CHICAGO -- Bevacizumab (Avastin) given before surgery for curative resection of liver metastases from colorectal cancer did not increase the risk of bleeding, researchers reported here.
CHICAGO, June 7 -- There were no unexpected bleeding complications when neoadjuvant bevacizumab (Avastin) was given before curative resections of liver metastases from colorectal cancer, researchers reported here.
Moreover, bevacizumab treatment up to five weeks before surgery did not adversely affect regeneration of liver tissue following surgery, found Thomas Gruenberger, M.D., of the at the Medical University Hospital in Vienna, Austria.
In a 56-patients phase II study "neither the rate of surgical or wound healing complications nor the severity of bleeding were increased compared with historical data of chemotherapy alone," said Dr. Gruenberger at the American Society of Clinical Oncology meeting.
The median age of the patients was 61.5, and 32 of the patients were men. There were 34 patients with node-positive tumors, as well as 34 patients with synchronous liver metastases, and 29 patients had bilirubinemia.

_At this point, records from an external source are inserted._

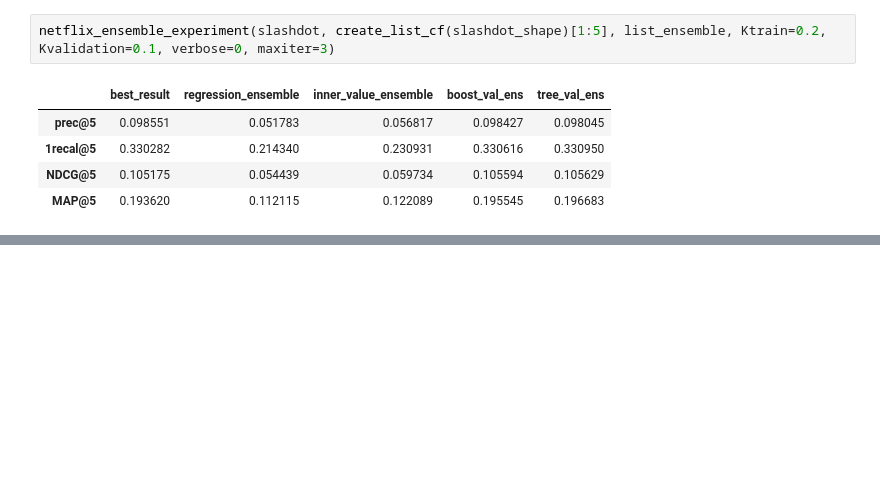
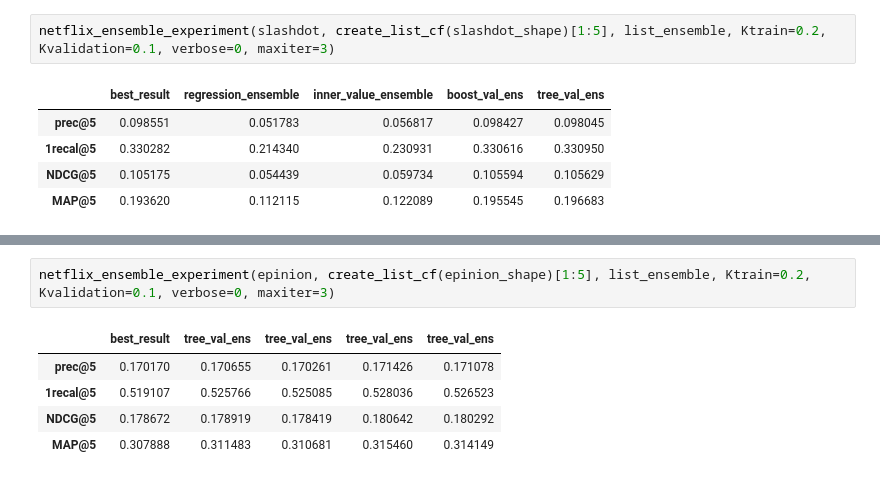
Before and after one commit to egorkudr1/diploma, a Jupyter notebook: rank_experiments_inverse.ipynb, the cells around one changed output, grey strips where cells are left out. Saved outputs shown, nothing was run; the diff lists cells and outputs as text; blank space fills up the shorter version.

```diff
--- a/rank_experiments_inverse.ipynb
+++ b/rank_experiments_inverse.ipynb
@@ -351,0 +400,8 @@ netflix_ensemble_experiment(slashdot, create_list_cf(slashdot_shape)[1:5], list_
+# %%
+netflix_ensemble_experiment(epinion, create_list_cf(epinion_shape)[1:5], list_ensemble, Ktrain=0.2, Kvalidation=0.1, verbose=0, maxiter=3)
+# %% [output]
+|  | best_result | tree_val_ens | tree_val_ens | tree_val_ens | tree_val_ens |
+| prec@5 | 0.170170 | 0.170655 | 0.170261 | 0.171426 | 0.171078 |
+| 1recal@5 | 0.519107 | 0.525766 | 0.525085 | 0.528036 | 0.526523 |
+| NDCG@5 | 0.178672 | 0.178919 | 0.178419 | 0.180642 | 0.180292 |
+| MAP@5 | 0.307888 | 0.311483 | 0.310681 | 0.315460 | 0.314149 |
```
Also changed, not shown: parts of 8 cells of this notebook.
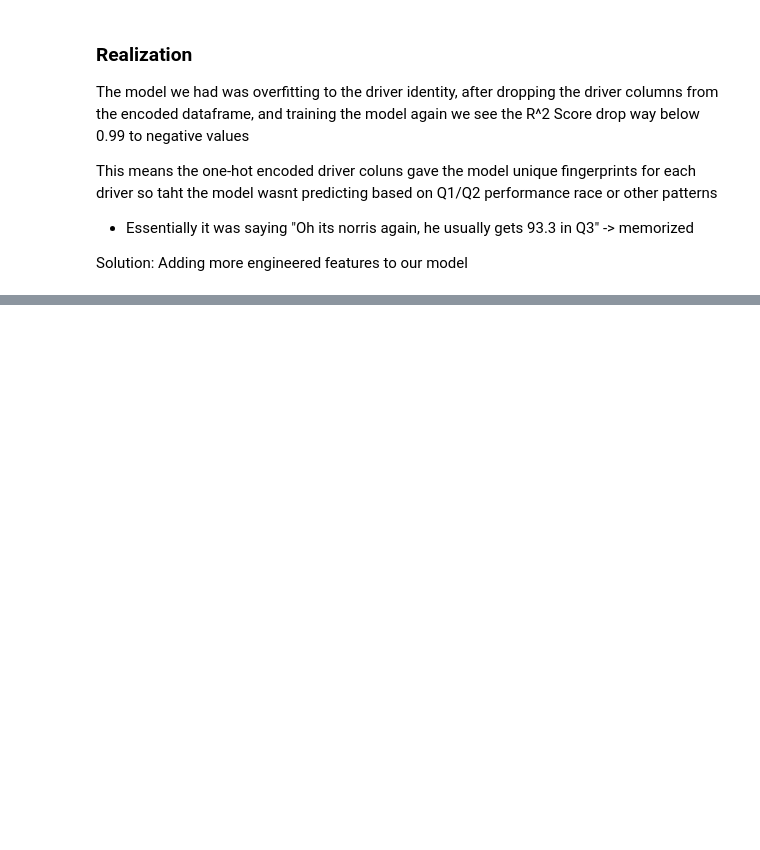
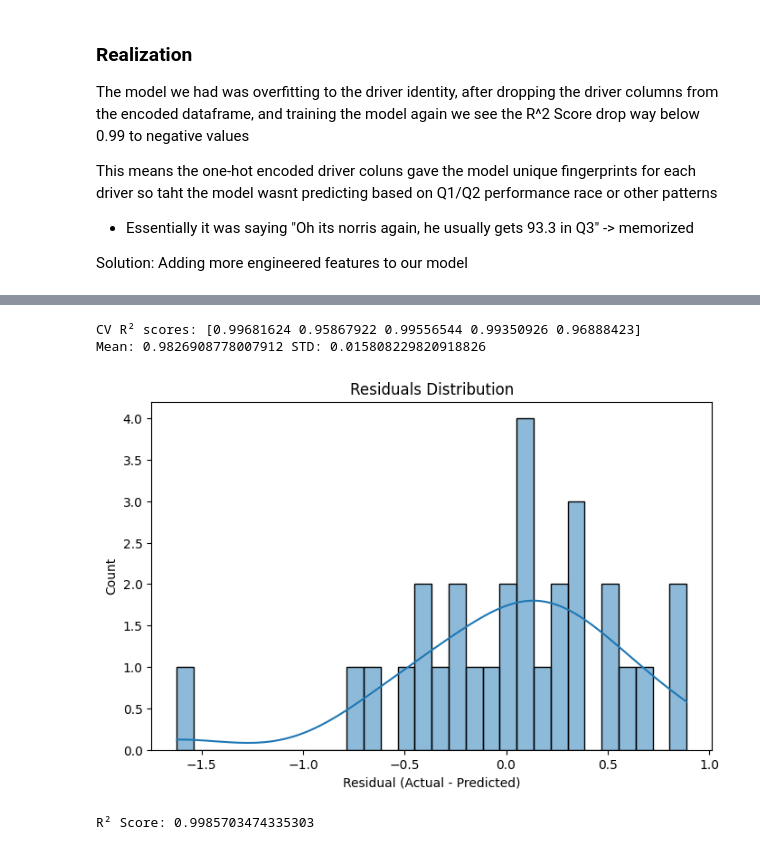
Before and after one commit to RajanChavada/FInSightGPT, a Jupyter notebook: FastAPI Backend/scraper.ipynb, the cells around one changed output, grey strips where cells are left out. Drawn from its saved outputs; the diff is of its cells as text; code cells hidden in the pictures; blank space fills up the shorter version.

```diff
--- a/FastAPI Backend/scraper.ipynb
+++ b/FastAPI Backend/scraper.ipynb
@@ -449,0 +512,59 @@ Name: Q3, dtype: float64
+# %%
+from sklearn.model_selection import cross_val_score
+
+scores = cross_val_score(model, X, y, cv=5, scoring='r2')
+print("CV R² scores:", scores)
+print("Mean:", scores.mean(), "STD:", scores.std())
+# %% [output]
+CV R² scores: [0.99681624 0.95867922 0.99556544 0.99350926 0.96888423]
+Mean: 0.9826908778007912 STD: 0.015808229820918826
+# %%
+residuals = y_test - y_pred
+plt.figure(figsize=(8, 5))
+sns.histplot(residuals, bins=30, kde=True)
+plt.title("Residuals Distribution")
+plt.xlabel("Residual (Actual - Predicted)")
+plt.show()
+# %% [output]
+[figure, added]
+# %%
+# Restart cleanly
+df_model = df_qualy.copy()
+
+# Keep only numeric Q1 and Q3
+df_model = df_model[df_model['Q3'] > 0]  # Only valid Q3s
+df_model['Q1_norm'] = safe_min_max_norm(df_model['Q1'])
+df_model['Q1_position'] = df_model.groupby('Race')['Q1'].rank()
+
+# Create features
+df_model['made_q1'] = (df_model['Q1'] > 0).astype(int)
+
+# Encode Race (if you want) - OPTIONAL, but be careful
+df_model = pd.get_dummies(df_model, columns=['Race'], prefix='Race', dtype=int)
+
+# Drop string/ID columns
+df_model = df_model.drop(columns=['Driver'], errors='ignore')
+
+# Drop Q2 entirely — no delta or Q2 position
+df_model = df_model.drop(columns=['Q2'], errors='ignore')
+
+# Train
+X = df_model.drop(columns=['Q3'])
+y = df_model['Q3']
+
+X = X.select_dtypes(include=['number'])  # Just in case
+
+
+from sklearn.model_selection import train_test_split
+from sklearn.linear_model import LinearRegression
+from sklearn.metrics import r2_score
+
+X_train, X_test, y_train, y_test = train_test_split(X, y, test_size=0.2, random_state=42)
+
+model = LinearRegression()
+model.fit(X_train, y_train)
+y_pred = model.predict(X_test)
+
+print("R² Score:", r2_score(y_test, y_pred))
+# %% [output]
+R² Score: 0.9985703474335303
```
Also changed, not shown: parts of 9 cells of this notebook.
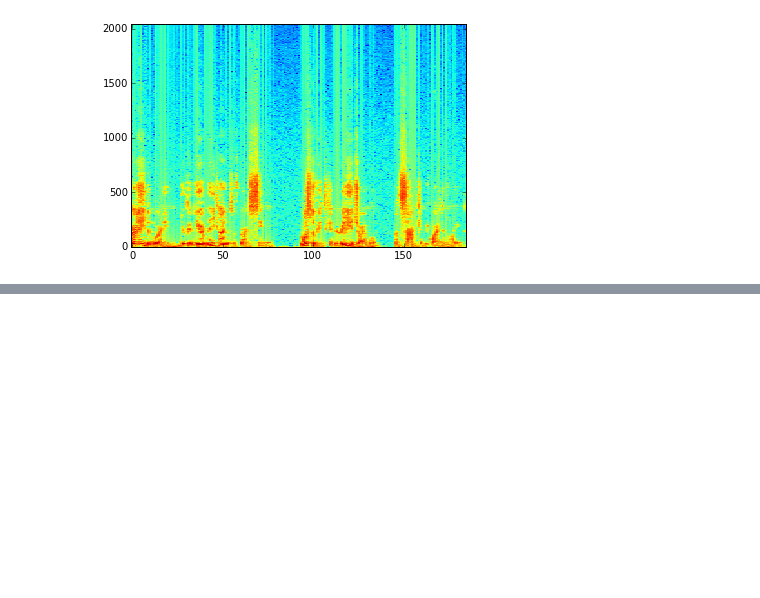
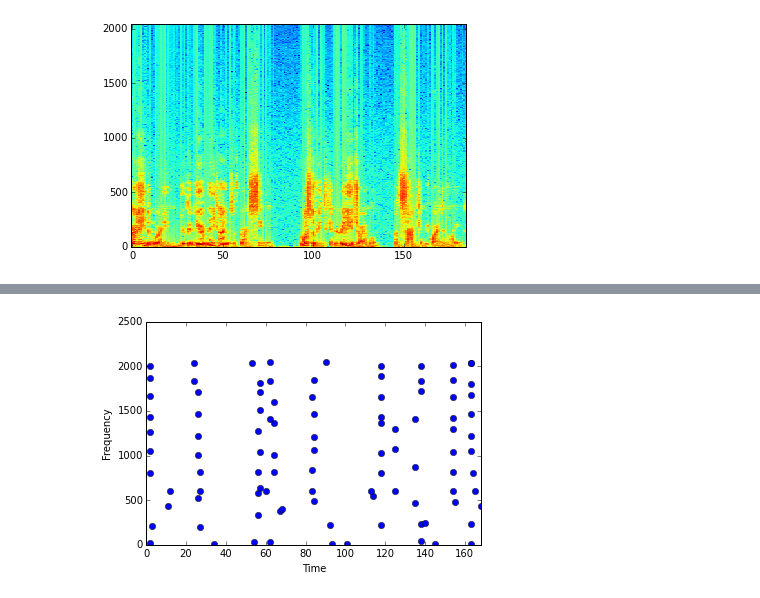
Before and after one commit to yeehanchan/SignalProcessing, a Jupyter notebook: HW2/HW2.ipynb, the cells around one changed output, grey strips where cells are left out. Saved outputs shown, nothing was run; the diff lists cells and outputs as text; code cells hidden in the pictures; blank space fills up the shorter version.

```diff
--- a/HW2/HW2.ipynb
+++ b/HW2/HW2.ipynb
@@ -85,6 +81,33 @@ if(len(data.shape) > 1):
 # Get just the first 10 seconds as our audio signal
 audio2 = data[0:10*rate]
 X2= stft(audio2)
+
+rate, data = scipy.io.wavfile.read('../tracks/3.wav')
+# Strip out the stereo channel if present
+if(len(data.shape) > 1):
+    data = data[:,0]
+
+# Get just the first 10 seconds as our audio signal
+audio3 = data[0:10*rate]
+X3= stft(audio3)
+
+rate, data = scipy.io.wavfile.read('../tracks/4.wav')
+# Strip out the stereo channel if present
+if(len(data.shape) > 1):
+    data = data[:,0]
+
+# Get just the first 10 seconds as our audio signal
+audio4 = data[0:10*rate]
+X4= stft(audio4)
+
+rate, data = scipy.io.wavfile.read('../tracks/inna.wav')
+# Strip out the stereo channel if present
+if(len(data.shape) > 1):
+    data = data[:,0]
+
+# Get just the first 10 seconds as our audio signal
+audio_inna = data[0:10*rate]
+X_inna= stft(audio_inna)
 # %%
 plot_transform(X1)
 # %% [output]
@@ -114,0 +152,4 @@ hashtable1 = hash_table(40,2000,10,peaks1)
+# %%
+plot_peaks(peaks3,0,0)
+# %% [output]
+[figure, added]
```
Also changed, not shown: parts of 28 cells of this notebook, 12 other files.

He said the data "demonstrate that with appropriate management, bevacizumab can be used in combination with chemotherapy, with minimal risk of bleeding and wound-healing complications, in patients with metastatic colorectal cancer and liver metastases undergoing liver resection."
Dr. Gruenberger said that chemotherapy prior to surgery has the theoretical advantages of destroying micrometastases, thereby reducing the risk of recurrence, and can downsize tumors, which could make the chances of complete resection more viable.
However, the use of bevacizumab in combination with resection in the highly vascular liver has not been attempted with great frequency so that the risks of the use of the agent prior to surgery were not known.
The neoadjuvant regimen combined bevacizumab at 5 mg/kg every two weeks plus capecitabine (Xelox) at 3,500 mg/m2/day for one week plus oxaliplatin (Eloxatin) at 85 mg/m2 of the first day of a two-week cycle), for six cycles of treatment before attempting surgery. The regimen was resumed five weeks after surgery and continued for six more cycles.
Within the cohort, 41 patients had liver resection surgery only, while 11 patients had synchronous primary as well as liver resection, he said.
Of the four patients who did not have surgery one patient had it suspended because of extrahepatic disease during laparotomy. The other three did not undergo surgery because of progressive disease and so received second-line therapy, Dr. Gruenberger said at his poster presentation.
Among the findings:
"Our data support a previous Phase I trial that showed that a regimen of bevacizumab plus chemotherapy and radiation therapy used seven weeks prior to surgery, in patients with advanced rectal cancer, resulted in no apparent effects on wound healing or bleeding," he said.